Find each line of the entries with the string "output", please, and copy it.

======

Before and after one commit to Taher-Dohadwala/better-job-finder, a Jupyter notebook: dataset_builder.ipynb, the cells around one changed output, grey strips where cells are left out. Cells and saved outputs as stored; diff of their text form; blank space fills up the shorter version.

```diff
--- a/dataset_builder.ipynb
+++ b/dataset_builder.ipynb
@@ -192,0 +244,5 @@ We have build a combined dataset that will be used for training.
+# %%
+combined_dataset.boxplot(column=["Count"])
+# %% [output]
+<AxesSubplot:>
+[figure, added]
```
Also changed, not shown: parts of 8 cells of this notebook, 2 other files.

======

▸ **Problem solution**:
Before and after one commit to Taher-Dohadwala/better-job-finder, a Jupyter notebook: dataset_builder.ipynb, the cells around one changed output, grey strips where cells are left out. Cells and saved outputs as stored; diff of their text form; blank space fills up the shorter version.
+# %% [output]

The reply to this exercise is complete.